-- Provided material follows --
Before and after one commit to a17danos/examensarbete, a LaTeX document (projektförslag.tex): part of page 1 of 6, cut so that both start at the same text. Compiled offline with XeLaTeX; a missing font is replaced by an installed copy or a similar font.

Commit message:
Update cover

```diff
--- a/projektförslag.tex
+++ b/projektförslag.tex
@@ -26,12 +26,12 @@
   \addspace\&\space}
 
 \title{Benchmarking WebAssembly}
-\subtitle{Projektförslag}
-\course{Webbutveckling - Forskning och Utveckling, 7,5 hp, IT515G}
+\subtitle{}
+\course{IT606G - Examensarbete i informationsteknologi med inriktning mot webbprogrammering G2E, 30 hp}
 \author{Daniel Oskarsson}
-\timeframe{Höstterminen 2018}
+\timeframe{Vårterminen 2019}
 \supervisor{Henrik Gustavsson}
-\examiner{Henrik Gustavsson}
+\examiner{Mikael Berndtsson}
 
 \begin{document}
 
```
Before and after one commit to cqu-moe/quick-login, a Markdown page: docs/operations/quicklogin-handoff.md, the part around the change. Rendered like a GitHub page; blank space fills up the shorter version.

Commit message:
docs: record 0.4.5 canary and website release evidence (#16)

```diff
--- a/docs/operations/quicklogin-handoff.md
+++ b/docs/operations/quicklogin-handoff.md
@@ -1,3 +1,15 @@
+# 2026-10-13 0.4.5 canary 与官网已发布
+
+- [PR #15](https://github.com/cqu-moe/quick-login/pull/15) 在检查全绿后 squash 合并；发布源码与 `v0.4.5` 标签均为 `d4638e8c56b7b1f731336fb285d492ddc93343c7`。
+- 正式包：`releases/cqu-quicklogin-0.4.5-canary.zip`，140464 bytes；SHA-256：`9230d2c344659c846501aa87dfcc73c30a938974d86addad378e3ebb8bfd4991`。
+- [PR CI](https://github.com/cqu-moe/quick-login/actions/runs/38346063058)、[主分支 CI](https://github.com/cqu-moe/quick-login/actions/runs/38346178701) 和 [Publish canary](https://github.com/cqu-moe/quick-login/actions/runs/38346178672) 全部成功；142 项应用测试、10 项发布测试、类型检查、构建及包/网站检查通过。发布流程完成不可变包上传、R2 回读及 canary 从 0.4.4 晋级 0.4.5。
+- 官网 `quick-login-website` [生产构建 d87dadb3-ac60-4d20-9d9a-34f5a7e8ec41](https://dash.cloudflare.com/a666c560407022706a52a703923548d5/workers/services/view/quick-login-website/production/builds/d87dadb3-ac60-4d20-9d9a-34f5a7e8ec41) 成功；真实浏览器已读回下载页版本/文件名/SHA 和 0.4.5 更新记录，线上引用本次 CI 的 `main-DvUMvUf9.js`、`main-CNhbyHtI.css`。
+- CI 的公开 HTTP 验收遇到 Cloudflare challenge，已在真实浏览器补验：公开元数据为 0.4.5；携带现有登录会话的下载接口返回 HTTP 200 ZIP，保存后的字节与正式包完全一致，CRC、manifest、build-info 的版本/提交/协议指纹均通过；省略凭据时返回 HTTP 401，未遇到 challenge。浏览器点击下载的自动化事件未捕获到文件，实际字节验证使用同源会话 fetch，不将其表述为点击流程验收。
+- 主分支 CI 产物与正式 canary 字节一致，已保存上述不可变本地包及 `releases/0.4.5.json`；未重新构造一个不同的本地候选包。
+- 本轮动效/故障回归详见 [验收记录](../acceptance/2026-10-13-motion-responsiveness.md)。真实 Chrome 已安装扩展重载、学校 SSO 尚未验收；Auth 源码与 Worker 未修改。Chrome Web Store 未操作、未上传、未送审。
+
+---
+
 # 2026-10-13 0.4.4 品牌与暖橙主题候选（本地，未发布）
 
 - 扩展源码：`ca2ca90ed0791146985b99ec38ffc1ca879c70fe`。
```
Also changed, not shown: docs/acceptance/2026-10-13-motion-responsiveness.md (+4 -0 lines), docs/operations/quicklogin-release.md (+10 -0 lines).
-- Provided material concluded --
_About this exercise_
Your reply must contain exactly the lines from the first line of the data through the line holding "Update cover", and nothing more.

_Task result_
Before and after one commit to a17danos/examensarbete, a LaTeX document (projektförslag.tex): part of page 1 of 6, cut so that both start at the same text. Compiled offline with XeLaTeX; a missing font is replaced by an installed copy or a similar font.

Commit message:
Update cover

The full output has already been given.